▶ [WHAT TO DO]
Set down the complete data exactly as it appears below.

==================================================

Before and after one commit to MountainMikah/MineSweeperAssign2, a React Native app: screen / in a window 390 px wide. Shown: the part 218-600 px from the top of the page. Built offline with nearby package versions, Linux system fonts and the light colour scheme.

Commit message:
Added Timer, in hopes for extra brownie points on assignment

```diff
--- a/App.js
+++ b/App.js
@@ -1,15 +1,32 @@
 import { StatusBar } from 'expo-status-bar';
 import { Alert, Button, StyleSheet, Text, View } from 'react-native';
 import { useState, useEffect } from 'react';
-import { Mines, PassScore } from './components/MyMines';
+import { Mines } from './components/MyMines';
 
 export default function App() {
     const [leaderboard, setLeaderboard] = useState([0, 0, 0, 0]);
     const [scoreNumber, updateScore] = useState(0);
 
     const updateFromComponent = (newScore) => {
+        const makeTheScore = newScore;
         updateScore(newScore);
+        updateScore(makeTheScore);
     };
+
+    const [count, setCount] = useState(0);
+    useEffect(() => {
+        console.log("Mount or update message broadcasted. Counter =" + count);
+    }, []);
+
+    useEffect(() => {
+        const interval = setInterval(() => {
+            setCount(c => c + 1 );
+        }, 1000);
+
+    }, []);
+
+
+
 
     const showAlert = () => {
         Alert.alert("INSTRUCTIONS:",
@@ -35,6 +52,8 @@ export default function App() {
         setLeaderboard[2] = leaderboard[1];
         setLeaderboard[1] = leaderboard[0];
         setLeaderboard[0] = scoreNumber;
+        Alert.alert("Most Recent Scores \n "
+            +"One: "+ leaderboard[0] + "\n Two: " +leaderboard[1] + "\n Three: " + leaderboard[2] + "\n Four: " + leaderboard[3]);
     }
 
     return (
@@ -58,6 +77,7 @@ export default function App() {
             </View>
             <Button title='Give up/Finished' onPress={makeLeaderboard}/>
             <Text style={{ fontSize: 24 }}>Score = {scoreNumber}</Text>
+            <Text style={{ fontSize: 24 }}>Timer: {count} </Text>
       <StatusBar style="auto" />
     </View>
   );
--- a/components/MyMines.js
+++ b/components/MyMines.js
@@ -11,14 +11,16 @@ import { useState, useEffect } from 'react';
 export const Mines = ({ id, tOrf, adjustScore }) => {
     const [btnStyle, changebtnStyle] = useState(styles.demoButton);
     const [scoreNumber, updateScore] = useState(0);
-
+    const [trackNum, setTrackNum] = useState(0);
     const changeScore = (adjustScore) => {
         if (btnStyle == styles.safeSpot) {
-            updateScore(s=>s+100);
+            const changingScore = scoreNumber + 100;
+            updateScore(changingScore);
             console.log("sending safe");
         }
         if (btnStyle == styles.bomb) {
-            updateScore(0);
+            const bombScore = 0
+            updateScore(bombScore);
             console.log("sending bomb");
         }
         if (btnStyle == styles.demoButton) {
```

==================================================

▶ [ANSWER]
Before and after one commit to MountainMikah/MineSweeperAssign2, a React Native app: screen / in a window 390 px wide. Shown: the part 218-600 px from the top of the page. Built offline with nearby package versions, Linux system fonts and the light colour scheme.

Commit message:
Added Timer, in hopes for extra brownie points on assignment

```diff
--- a/App.js
+++ b/App.js
@@ -1,15 +1,32 @@
 import { StatusBar } from 'expo-status-bar';
 import { Alert, Button, StyleSheet, Text, View } from 'react-native';
 import { useState, useEffect } from 'react';
-import { Mines, PassScore } from './components/MyMines';
+import { Mines } from './components/MyMines';
 
 export default function App() {
     const [leaderboard, setLeaderboard] = useState([0, 0, 0, 0]);
     const [scoreNumber, updateScore] = useState(0);
 
     const updateFromComponent = (newScore) => {
+        const makeTheScore = newScore;
         updateScore(newScore);
+        updateScore(makeTheScore);
     };
+
+    const [count, setCount] = useState(0);
+    useEffect(() => {
+        console.log("Mount or update message broadcasted. Counter =" + count);
+    }, []);
+
+    useEffect(() => {
+        const interval = setInterval(() => {
+            setCount(c => c + 1 );
+        }, 1000);
+
+    }, []);
+
+
+
 
     const showAlert = () => {
         Alert.alert("INSTRUCTIONS:",
@@ -35,6 +52,8 @@ export default function App() {
         setLeaderboard[2] = leaderboard[1];
         setLeaderboard[1] = leaderboard[0];
         setLeaderboard[0] = scoreNumber;
+        Alert.alert("Most Recent Scores \n "
+            +"One: "+ leaderboard[0] + "\n Two: " +leaderboard[1] + "\n Three: " + leaderboard[2] + "\n Four: " + leaderboard[3]);
     }
 
     return (
@@ -58,6 +77,7 @@ export default function App() {
             </View>
             <Button title='Give up/Finished' onPress={makeLeaderboard}/>
             <Text style={{ fontSize: 24 }}>Score = {scoreNumber}</Text>
+            <Text style={{ fontSize: 24 }}>Timer: {count} </Text>
       <StatusBar style="auto" />
     </View>
   );
--- a/components/MyMines.js
+++ b/components/MyMines.js
@@ -11,14 +11,16 @@ import { useState, useEffect } from 'react';
 export const Mines = ({ id, tOrf, adjustScore }) => {
     const [btnStyle, changebtnStyle] = useState(styles.demoButton);
     const [scoreNumber, updateScore] = useState(0);
-
+    const [trackNum, setTrackNum] = useState(0);
     const changeScore = (adjustScore) => {
         if (btnStyle == styles.safeSpot) {
-            updateScore(s=>s+100);
+            const changingScore = scoreNumber + 100;
+            updateScore(changingScore);
             console.log("sending safe");
         }
         if (btnStyle == styles.bomb) {
-            updateScore(0);
+            const bombScore = 0
+            updateScore(bombScore);
             console.log("sending bomb");
         }
         if (btnStyle == styles.demoButton) {
```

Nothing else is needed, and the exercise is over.